§ About this exercise: Everything in the records except the pictures needs to be printed again exactly.

§ Records for this exercise:
--- START ---

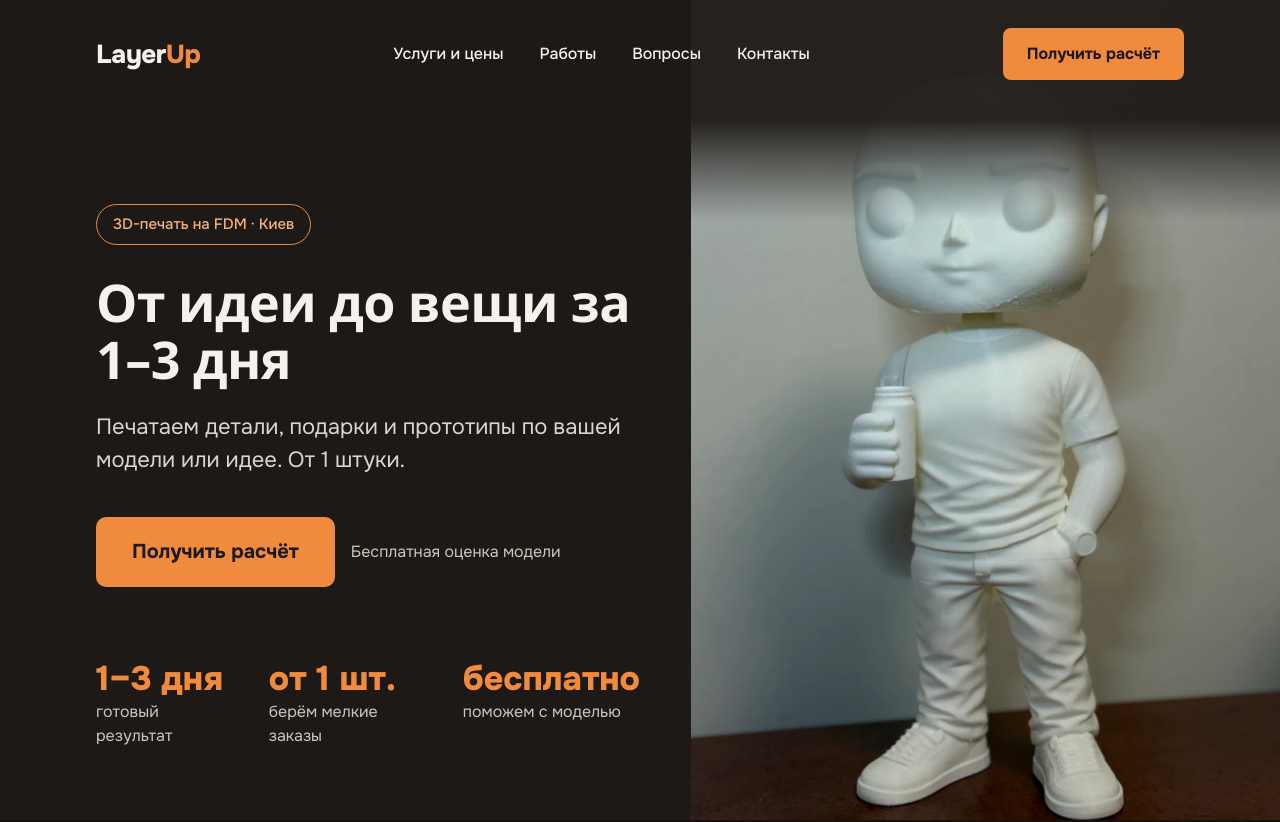
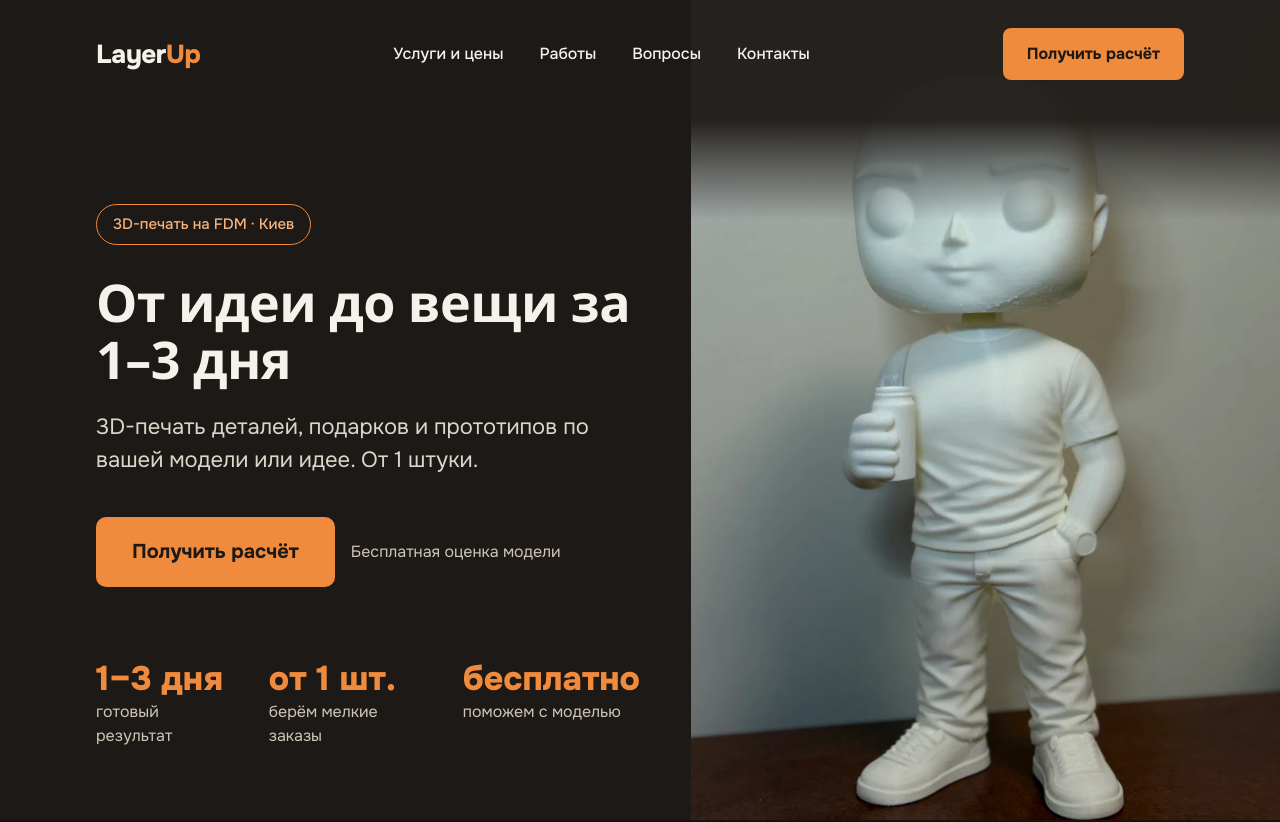
Before and after one commit to DesFis-lab/my-business, a plain HTML site: page index.html in a window 1280 px wide. Shown: the top 822 px of the page. Drawn offline with Linux system fonts and the light colour scheme; a web font is replaced by a local one.

Commit message:
На первом экране телефона назвать «3D-печать» в тексте под заголовком
Co-Authored-By: Claude Sonnet 5.5 <noreply@anthropic.com>

```diff
--- a/index.html
+++ b/index.html
@@ -87,7 +87,7 @@
   <div class="hero-body wrap">
     <div class="badge">3D-печать на FDM · Киев</div>
     <h1>От идеи до вещи за 1–3 дня</h1>
-    <p class="lead">Печатаем детали, подарки и прототипы по вашей модели или идее. От 1 штуки.</p>
+    <p class="lead">3D-печать деталей, подарков и прототипов по вашей модели или идее. От 1 штуки.</p>
     <div class="hero-cta">
       <a class="btn btn-accent btn-lg" href="#order">Получить расчёт</a>
       <span>Бесплатная оценка модели</span>
```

--- END ---

§ Exercise result:
Before and after one commit to DesFis-lab/my-business, a plain HTML site: page index.html in a window 1280 px wide. Shown: the top 822 px of the page. Drawn offline with Linux system fonts and the light colour scheme; a web font is replaced by a local one.

Commit message:
На первом экране телефона назвать «3D-печать» в тексте под заголовком
Co-Authored-By: Claude Sonnet 5.5 <noreply@anthropic.com>

```diff
--- a/index.html
+++ b/index.html
@@ -87,7 +87,7 @@
   <div class="hero-body wrap">
     <div class="badge">3D-печать на FDM · Киев</div>
     <h1>От идеи до вещи за 1–3 дня</h1>
-    <p class="lead">Печатаем детали, подарки и прототипы по вашей модели или идее. От 1 штуки.</p>
+    <p class="lead">3D-печать деталей, подарков и прототипов по вашей модели или идее. От 1 штуки.</p>
     <div class="hero-cta">
       <a class="btn btn-accent btn-lg" href="#order">Получить расчёт</a>
       <span>Бесплатная оценка модели</span>
```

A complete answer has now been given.